> **Instructions for the task**: From top to bottom, retype the data exactly, passing over any picture.

> **Input data**:
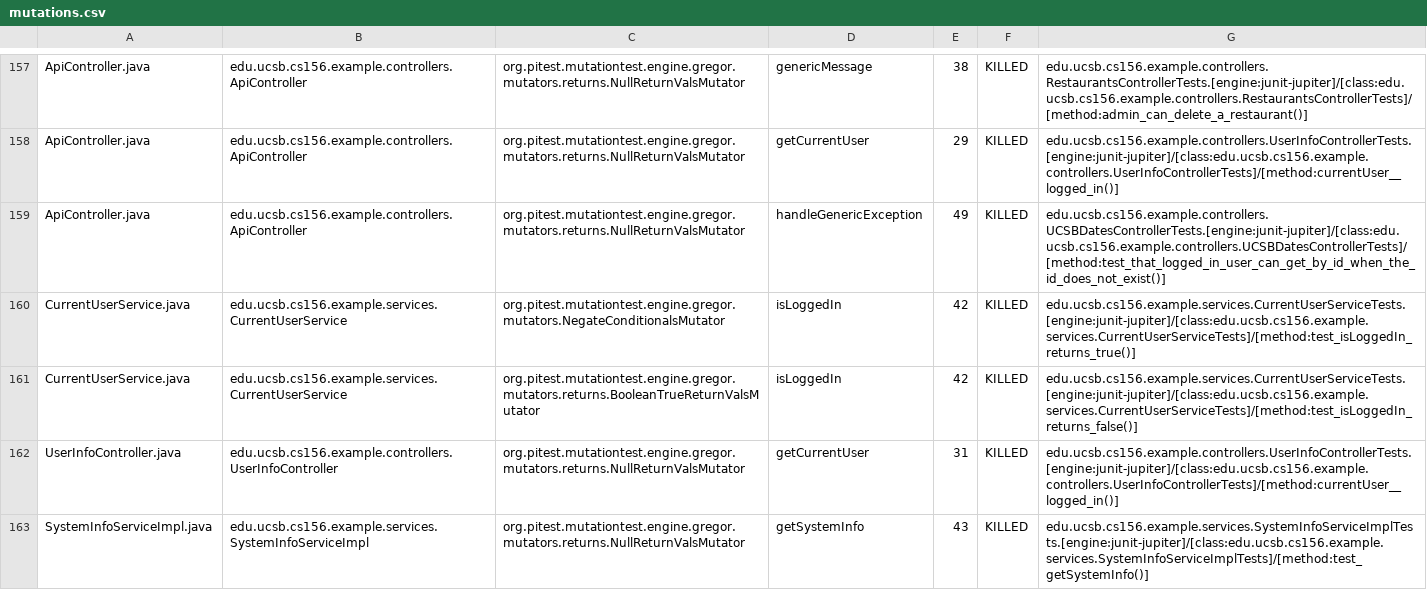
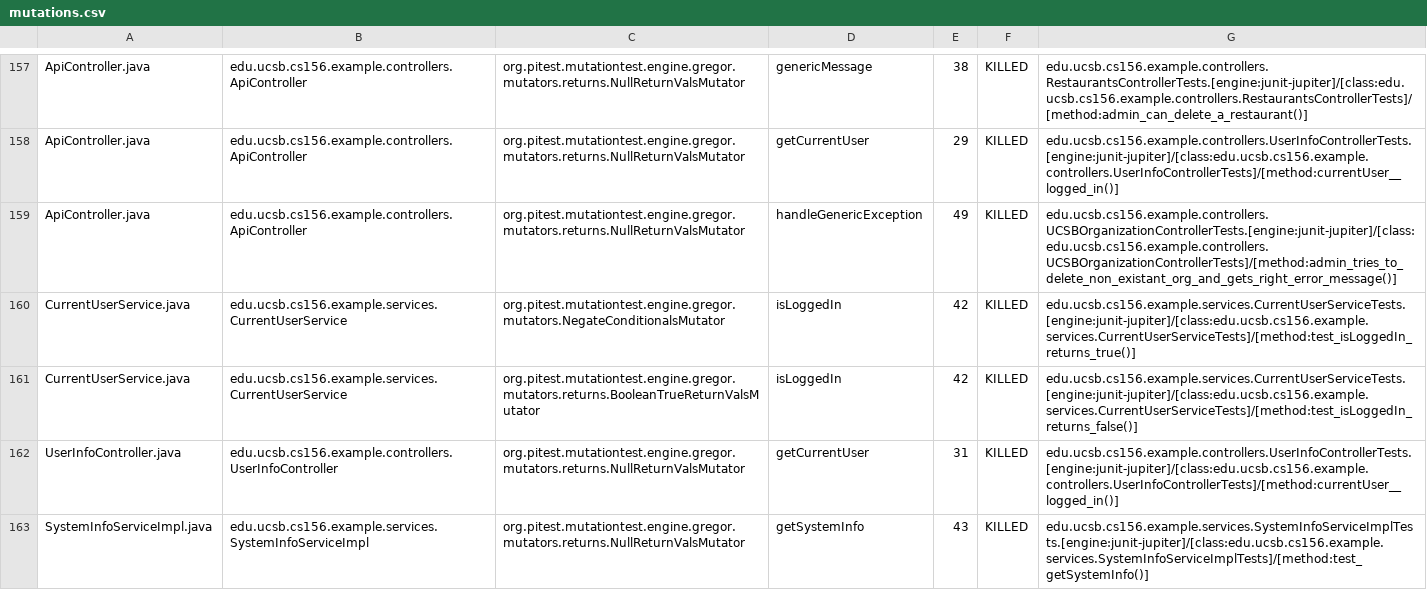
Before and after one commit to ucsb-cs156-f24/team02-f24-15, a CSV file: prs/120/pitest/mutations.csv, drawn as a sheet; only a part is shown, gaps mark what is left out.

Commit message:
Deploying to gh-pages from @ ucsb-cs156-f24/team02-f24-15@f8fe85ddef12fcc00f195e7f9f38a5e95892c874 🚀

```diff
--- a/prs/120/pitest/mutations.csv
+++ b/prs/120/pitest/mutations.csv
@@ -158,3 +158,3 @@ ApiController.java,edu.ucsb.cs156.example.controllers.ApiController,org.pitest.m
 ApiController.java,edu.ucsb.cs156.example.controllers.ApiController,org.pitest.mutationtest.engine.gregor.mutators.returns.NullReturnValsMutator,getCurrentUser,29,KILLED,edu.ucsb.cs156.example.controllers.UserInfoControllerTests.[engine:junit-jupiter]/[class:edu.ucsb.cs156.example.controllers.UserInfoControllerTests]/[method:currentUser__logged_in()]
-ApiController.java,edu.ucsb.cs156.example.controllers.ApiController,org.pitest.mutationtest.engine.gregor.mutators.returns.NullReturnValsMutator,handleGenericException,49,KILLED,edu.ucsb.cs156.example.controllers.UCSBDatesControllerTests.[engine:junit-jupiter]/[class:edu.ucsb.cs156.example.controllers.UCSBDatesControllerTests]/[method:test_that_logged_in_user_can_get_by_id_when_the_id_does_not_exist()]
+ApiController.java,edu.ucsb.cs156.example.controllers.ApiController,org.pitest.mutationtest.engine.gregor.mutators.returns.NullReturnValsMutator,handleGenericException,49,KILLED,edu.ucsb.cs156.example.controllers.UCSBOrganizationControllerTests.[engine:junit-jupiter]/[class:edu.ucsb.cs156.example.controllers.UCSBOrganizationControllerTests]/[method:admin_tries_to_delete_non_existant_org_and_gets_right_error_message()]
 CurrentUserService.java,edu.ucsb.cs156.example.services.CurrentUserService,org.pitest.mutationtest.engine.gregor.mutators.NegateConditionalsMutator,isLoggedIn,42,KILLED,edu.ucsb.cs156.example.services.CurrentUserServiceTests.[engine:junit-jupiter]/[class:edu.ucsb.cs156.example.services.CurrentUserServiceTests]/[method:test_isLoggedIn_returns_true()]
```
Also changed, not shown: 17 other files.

> **Task solution**:
Before and after one commit to ucsb-cs156-f24/team02-f24-15, a CSV file: prs/120/pitest/mutations.csv, drawn as a sheet; only a part is shown, gaps mark what is left out.

Commit message:
Deploying to gh-pages from @ ucsb-cs156-f24/team02-f24-15@f8fe85ddef12fcc00f195e7f9f38a5e95892c874 🚀

```diff
--- a/prs/120/pitest/mutations.csv
+++ b/prs/120/pitest/mutations.csv
@@ -158,3 +158,3 @@ ApiController.java,edu.ucsb.cs156.example.controllers.ApiController,org.pitest.m
 ApiController.java,edu.ucsb.cs156.example.controllers.ApiController,org.pitest.mutationtest.engine.gregor.mutators.returns.NullReturnValsMutator,getCurrentUser,29,KILLED,edu.ucsb.cs156.example.controllers.UserInfoControllerTests.[engine:junit-jupiter]/[class:edu.ucsb.cs156.example.controllers.UserInfoControllerTests]/[method:currentUser__logged_in()]
-ApiController.java,edu.ucsb.cs156.example.controllers.ApiController,org.pitest.mutationtest.engine.gregor.mutators.returns.NullReturnValsMutator,handleGenericException,49,KILLED,edu.ucsb.cs156.example.controllers.UCSBDatesControllerTests.[engine:junit-jupiter]/[class:edu.ucsb.cs156.example.controllers.UCSBDatesControllerTests]/[method:test_that_logged_in_user_can_get_by_id_when_the_id_does_not_exist()]
+ApiController.java,edu.ucsb.cs156.example.controllers.ApiController,org.pitest.mutationtest.engine.gregor.mutators.returns.NullReturnValsMutator,handleGenericException,49,KILLED,edu.ucsb.cs156.example.controllers.UCSBOrganizationControllerTests.[engine:junit-jupiter]/[class:edu.ucsb.cs156.example.controllers.UCSBOrganizationControllerTests]/[method:admin_tries_to_delete_non_existant_org_and_gets_right_error_message()]
 CurrentUserService.java,edu.ucsb.cs156.example.services.CurrentUserService,org.pitest.mutationtest.engine.gregor.mutators.NegateConditionalsMutator,isLoggedIn,42,KILLED,edu.ucsb.cs156.example.services.CurrentUserServiceTests.[engine:junit-jupiter]/[class:edu.ucsb.cs156.example.services.CurrentUserServiceTests]/[method:test_isLoggedIn_returns_true()]
```
Also changed, not shown: 17 other files.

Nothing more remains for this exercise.